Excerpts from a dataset

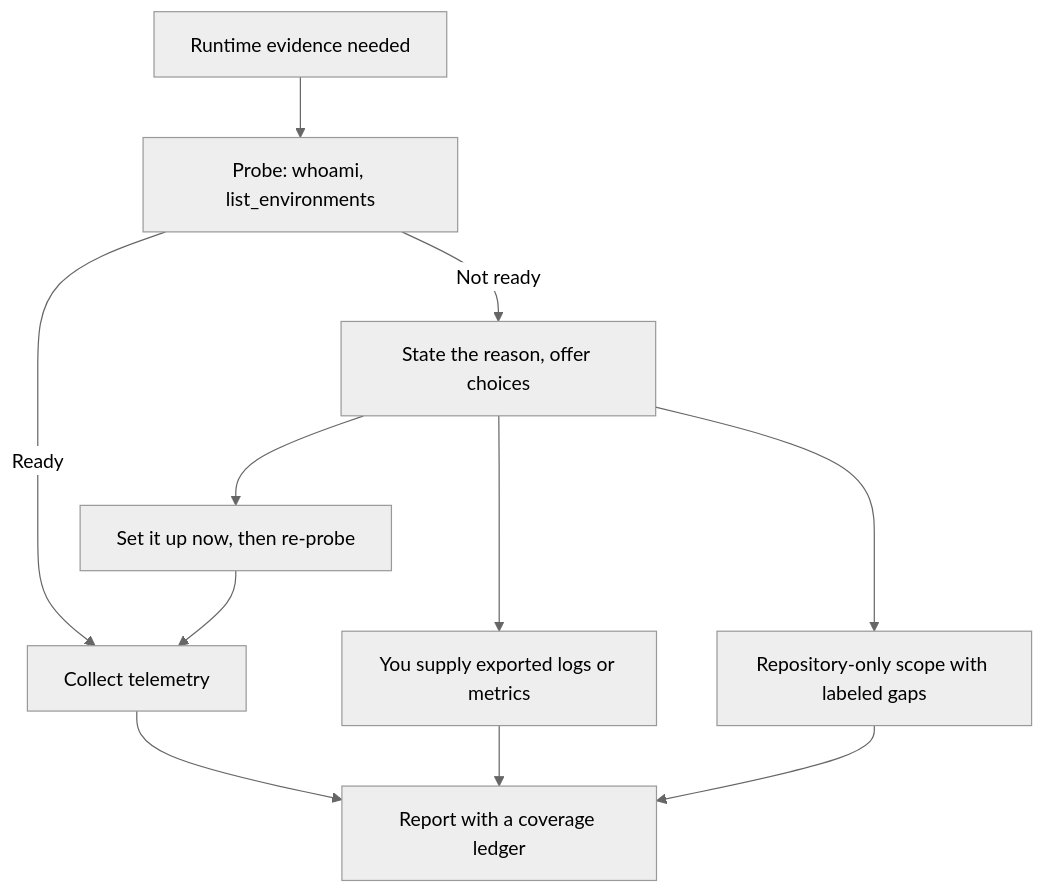
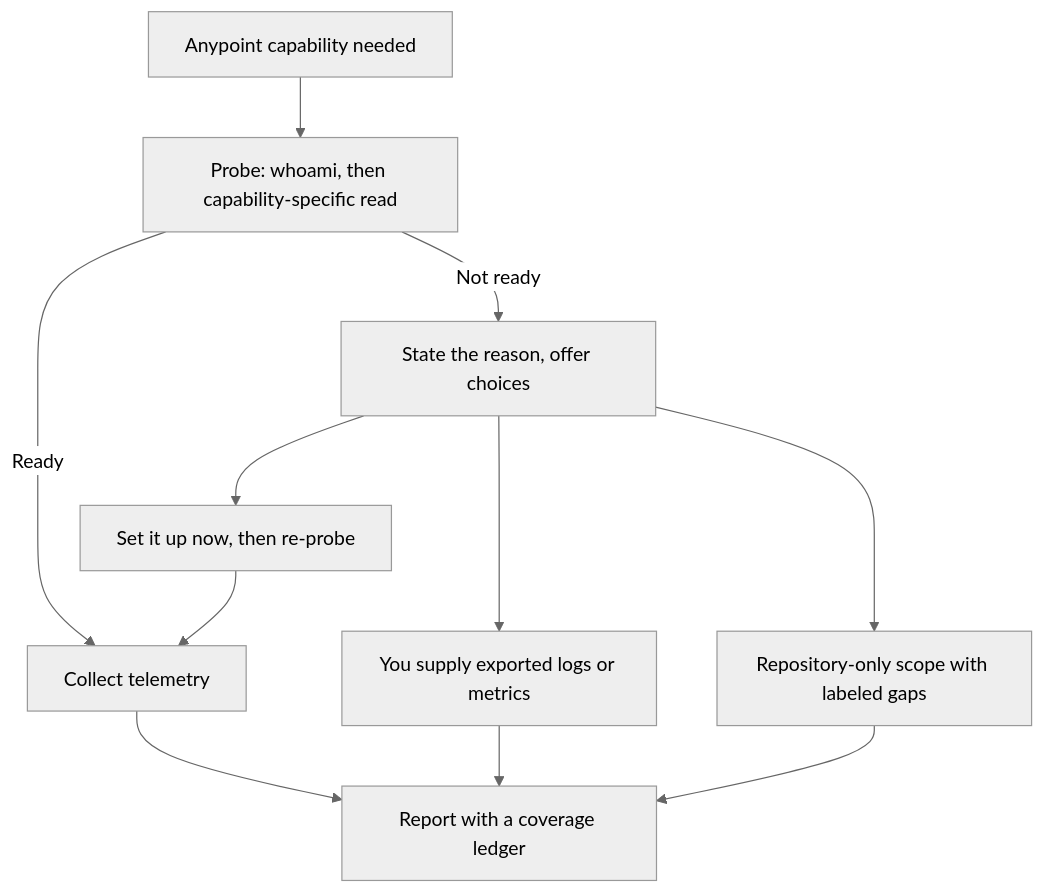
Before and after one commit to Avinava/mule-skills: the diagram in docs/anypoint-access.md, drawn with Mermaid (neutral theme). The commit also changed other lines of this file and 34 other files, not shown here.

````diff
--- a/docs/anypoint-access.md
+++ b/docs/anypoint-access.md
@@ -17,13 +16,13 @@
 ```mermaid
 flowchart TD
-    Start[Runtime evidence needed] --> Probe["Probe: whoami, list_environments"]
+    Start[Anypoint capability needed] --> Probe["Probe: whoami, then capability-specific read"]
     Probe -->|Ready| Collect[Collect telemetry]
     Probe -->|Not ready| Offer["State the reason, offer choices"]
     Offer --> SetUp[Set it up now, then re-probe]
     Offer --> Exports["You supply exported logs or metrics"]
     Offer --> RepoOnly[Repository-only scope with labeled gaps]
     SetUp --> Collect
     Collect --> Report[Report with a coverage ledger]
     Exports --> Report
     RepoOnly --> Report
 ```
````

> **Task directions**: Retype the data above verbatim, minus images.

> **Solution for this exercise**:
Before and after one commit to Avinava/mule-skills: the diagram in docs/anypoint-access.md, drawn with Mermaid (neutral theme). The commit also changed other lines of this file and 34 other files, not shown here.

````diff
--- a/docs/anypoint-access.md
+++ b/docs/anypoint-access.md
@@ -17,13 +16,13 @@
 ```mermaid
 flowchart TD
-    Start[Runtime evidence needed] --> Probe["Probe: whoami, list_environments"]
+    Start[Anypoint capability needed] --> Probe["Probe: whoami, then capability-specific read"]
     Probe -->|Ready| Collect[Collect telemetry]
     Probe -->|Not ready| Offer["State the reason, offer choices"]
     Offer --> SetUp[Set it up now, then re-probe]
     Offer --> Exports["You supply exported logs or metrics"]
     Offer --> RepoOnly[Repository-only scope with labeled gaps]
     SetUp --> Collect
     Collect --> Report[Report with a coverage ledger]
     Exports --> Report
     RepoOnly --> Report
 ```
````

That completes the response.